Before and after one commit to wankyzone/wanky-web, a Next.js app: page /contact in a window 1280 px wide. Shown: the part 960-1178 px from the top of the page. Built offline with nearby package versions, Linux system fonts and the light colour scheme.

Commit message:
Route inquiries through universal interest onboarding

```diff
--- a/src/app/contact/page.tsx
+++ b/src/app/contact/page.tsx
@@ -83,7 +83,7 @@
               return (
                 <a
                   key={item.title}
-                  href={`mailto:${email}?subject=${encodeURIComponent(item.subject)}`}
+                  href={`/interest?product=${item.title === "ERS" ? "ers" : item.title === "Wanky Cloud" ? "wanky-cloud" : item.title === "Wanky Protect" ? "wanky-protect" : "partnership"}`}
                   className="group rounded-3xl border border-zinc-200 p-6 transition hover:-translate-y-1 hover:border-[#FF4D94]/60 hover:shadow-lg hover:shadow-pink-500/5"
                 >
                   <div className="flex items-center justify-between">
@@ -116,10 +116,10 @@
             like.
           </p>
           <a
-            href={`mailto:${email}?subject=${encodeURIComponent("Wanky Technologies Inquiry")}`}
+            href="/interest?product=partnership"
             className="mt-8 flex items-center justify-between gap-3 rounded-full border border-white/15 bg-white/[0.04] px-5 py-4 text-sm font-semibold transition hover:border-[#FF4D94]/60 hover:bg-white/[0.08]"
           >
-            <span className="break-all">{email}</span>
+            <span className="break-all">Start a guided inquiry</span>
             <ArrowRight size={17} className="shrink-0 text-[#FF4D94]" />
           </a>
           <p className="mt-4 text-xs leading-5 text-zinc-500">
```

________________________

- **Exercise details**
Write out each line above containing "className".

- **Reply to the exercise**
                   className="group rounded-3xl border border-zinc-200 p-6 transition hover:-translate-y-1 hover:border-[#FF4D94]/60 hover:shadow-lg hover:shadow-pink-500/5"
                   <div className="flex items-center justify-between">
             className="mt-8 flex items-center justify-between gap-3 rounded-full border border-white/15 bg-white/[0.04] px-5 py-4 text-sm font-semibold transition hover:border-[#FF4D94]/60 hover:bg-white/[0.08]"
-            <span className="break-all">{email}</span>
+            <span className="break-all">Start a guided inquiry</span>
             <ArrowRight size={17} className="shrink-0 text-[#FF4D94]" />
           <p className="mt-4 text-xs leading-5 text-zinc-500">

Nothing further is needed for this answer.